COB Dean Leads Bangladesh Development Initiative

QuddusDr. Munir Quddus, professor and dean of Prairie View A&M University’s College of Business, was born and educated in the South Asian country of Bangladesh. Since coming to the United States at the age of 22 to get his master’s and doctorate degrees, he has made it one of his life’s missions to work for the development of his home country.

“I have a special interest in Bangladesh as a trained development economist,” said Quddus.

He took that interest and invested his time and efforts into the Bangladesh Development Initiative (BDI), a professional organization composed of independent scholars and professionals. He joined the organization in the 1990s, served on the editorial board of the Journal of Bangladesh Studies, BDI’s flagship publication, and became president in 2012.

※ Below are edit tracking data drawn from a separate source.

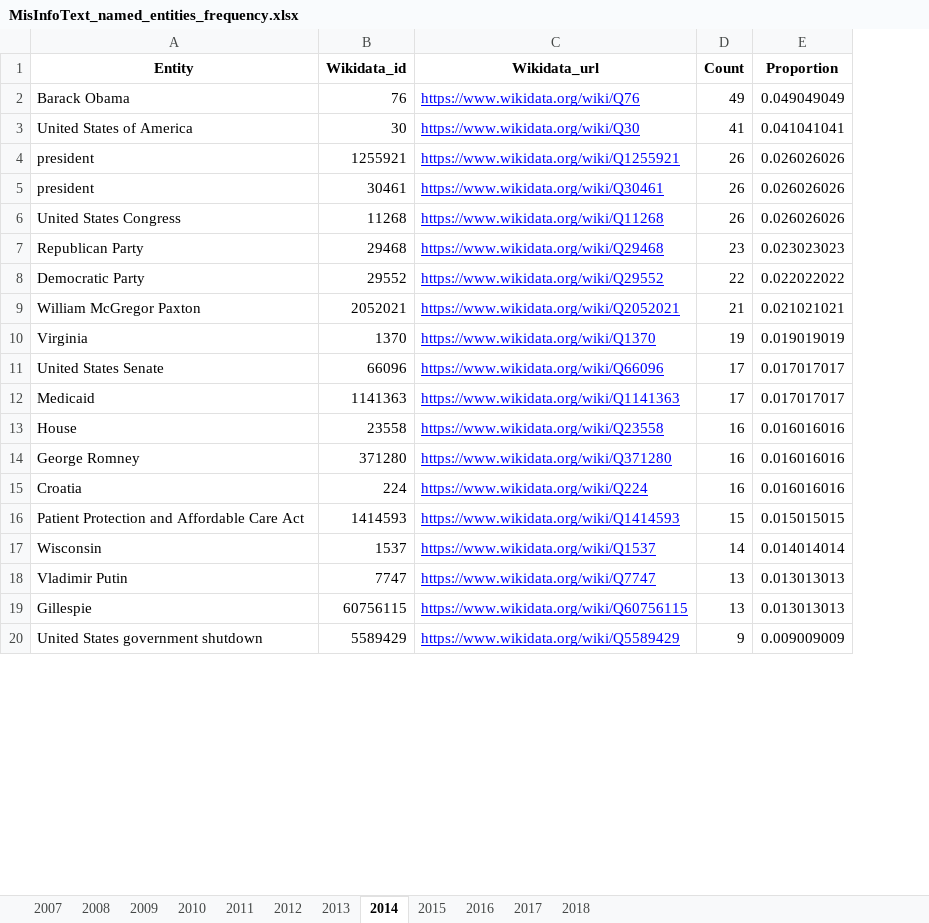
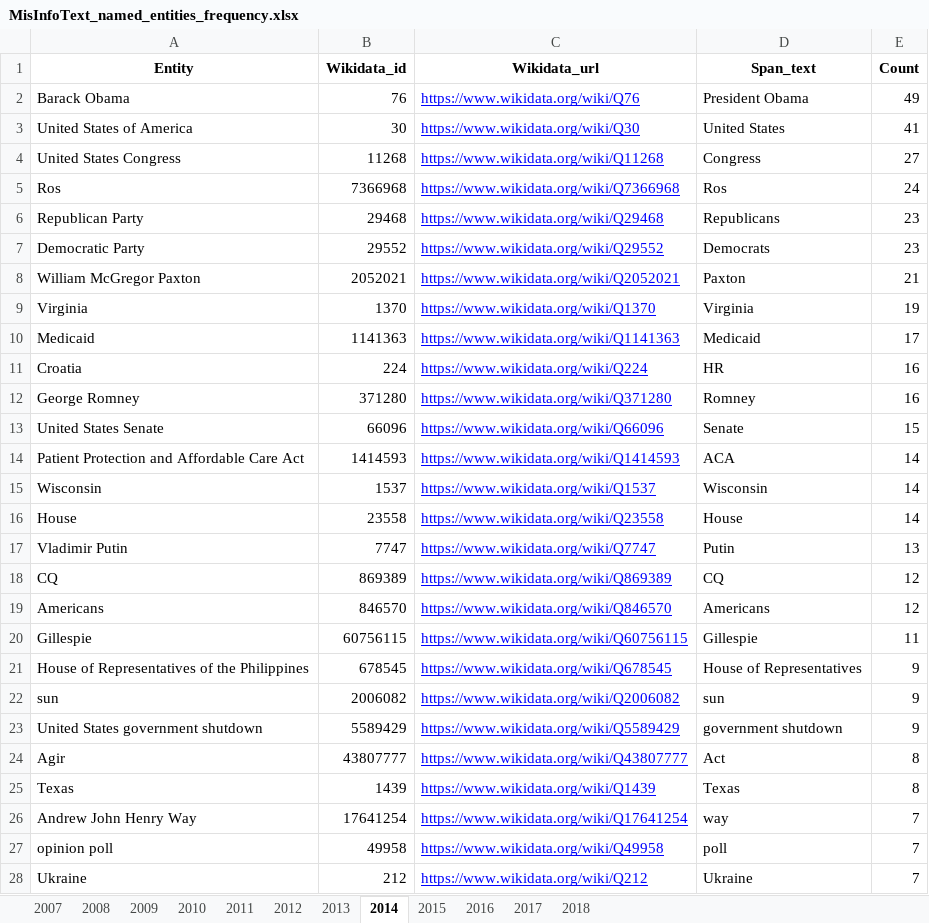
Before and after one commit to sfu-discourse-lab/fake_news_over_time, an Excel workbook: data/MisInfoText/Analysis_output/MisInfoText_named_entities_frequency.xlsx, sheet 2014, drawn as a sheet; only a part is shown; values as stored, in another font and other column widths than the file's, no borders; removed rows and columns are numbered as before the commit, all else as after; the diff covers the shown part only; the diff names each change by its address in the sheet, - before the commit and + after, or states it on an @@ line.

```diff
--- a/data/MisInfoText/Analysis_output/MisInfoText_named_entities_frequency.xlsx (sheet 2014)
+++ b/data/MisInfoText/Analysis_output/MisInfoText_named_entities_frequency.xlsx (sheet 2014)
+column D (Span_text), rows 2-4: President Obama | United States | Congress; rows 6-10: Republicans | Democrats | Paxton | Virginia | Medicaid; row 12: Romney; rows 14-15: ACA | Wisconsin; row 17: Putin; row 20: Gillespie; row 23: government shutdown
-column E (Proportion), rows 2-3: 0.049049049 | 0.041041041; rows 6-10: 0.026026026 | 0.023023023 | 0.022022022 | 0.021021021 | 0.019019019; row 12: 0.017017017; row 14: 0.016016016; rows 16-20: 0.015015015 | 0.014014014 | 0.013013013 | 0.013013013 | 0.009009009
-row 4: president | 1255921 | https://www.wikidata.org/wiki/Q1255921 | 26 | 0.026026026
-row 5: president | 30461 | https://www.wikidata.org/wiki/Q30461 | 26 | 0.026026026
-E4 (Count): 26
+E4 (Count): 27
+row 5: Ros | 7366968 | https://www.wikidata.org/wiki/Q7366968 | Ros | 24
-E7 (Count): 22
+E7 (Count): 23
-row 11: United States Senate | 66096 | https://www.wikidata.org/wiki/Q66096 | 17 | 0.017017017
-row 13: House | 23558 | https://www.wikidata.org/wiki/Q23558 | 16 | 0.016016016
@@ row 15 moved to row 11: Croatia @@
+row 13: United States Senate | 66096 | https://www.wikidata.org/wiki/Q66096 | Senate | 15
-E14 (Count): 15
+E14 (Count): 14
+row 16: House | 23558 | https://www.wikidata.org/wiki/Q23558 | House | 14
+row 18: CQ | 869389 | https://www.wikidata.org/wiki/Q869389 | CQ | 12
+row 19: Americans | 846570 | https://www.wikidata.org/wiki/Q846570 | Americans | 12
-E20 (Count): 13
+E20 (Count): 11
+row 21: House of Representatives of the Philippines | 678545 | https://www.wikidata.org/wiki/Q678545 | House of Representatives | 9
+row 22: sun | 2006082 | https://www.wikidata.org/wiki/Q2006082 | sun | 9
+row 24: Agir | 43807777 | https://www.wikidata.org/wiki/Q43807777 | Act | 8
+row 25: Texas | 1439 | https://www.wikidata.org/wiki/Q1439 | Texas | 8
@@ row 28 moved to row 26: Andrew John Henry Way @@
+row 27: opinion poll | 49958 | https://www.wikidata.org/wiki/Q49958 | poll | 7
+row 28: Ukraine | 212 | https://www.wikidata.org/wiki/Q212 | Ukraine | 7
```
Also changed, not shown: 73 added rows, 65 removed rows, 252 moved rows and 1 edited cell elsewhere in this sheet, sheet 2017, sheet 2018, sheet 2016, sheet 2013, sheet 2011, sheet 2012, 5 more sheets, data/MisInfoText/Analysis_output/MisInfoText_named_entities_frequency_headlines.xlsx, 1 other file.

“In the past, Bangladesh has been considered a ‘test case’ for a developing country, which was not expected to do well. The thinking was that if Bangladesh could succeed in breaking out of the ‘poverty trap’ to uplift its people, any nation, no matter how poor, could also do it. Decades later, the country is doing remarkably well, both economically and socially,” said Quddus.

This spring, some 135 participants from around the globe attended BDI’s conference at Yale University entitled Bangladesh in the Next 30 Years: Challenges and Prospects. In his welcome remarks, Quddus encouraged participants to celebrate the success of Bangladesh and, at the same time, not hesitate in asking tough questions for research topics and policymakers.

BDI founding member Dr. Ashraf Ali presented a brief history of the 30-year old organization that works as a think-tank and an advocacy group with an emphasis on the social and economic development of Bangladesh. He reminded his listeners that when BDI started in the 1990s, the per capita income in Bangladesh was at $1/day, whereas today it stands at $5/day.

According to a press release from the conference, “The plenaries, sessions, and panels shone a positive light on the uplifting story of the people of Bangladesh who are now clearly marching out of a history of poverty, conflict, and instability. There is no doubt that best is yet to come for this young nation.”

At PVAMU, Quddus has plans to teach a class on the economy of Bangladesh and take interested students to visit the country for global business experience.

In an interview with “The Daily Star,” he said, “The case for the future development of Bangladesh is strong. As scholars, we want to share the challenges and threats Bangladesh continues to face both internally and externally, but overall, I remain highly optimistic. The secret of success for Bangladesh and for any nation is the people.  The citizens of Bangladesh have demonstrated time and again their ability to work hard and be resilient in the face of numerous threats and challenges.”

To learn more about the Bangladesh Development Initiative, visit www.bdiusa.org.

By Marchita Shilo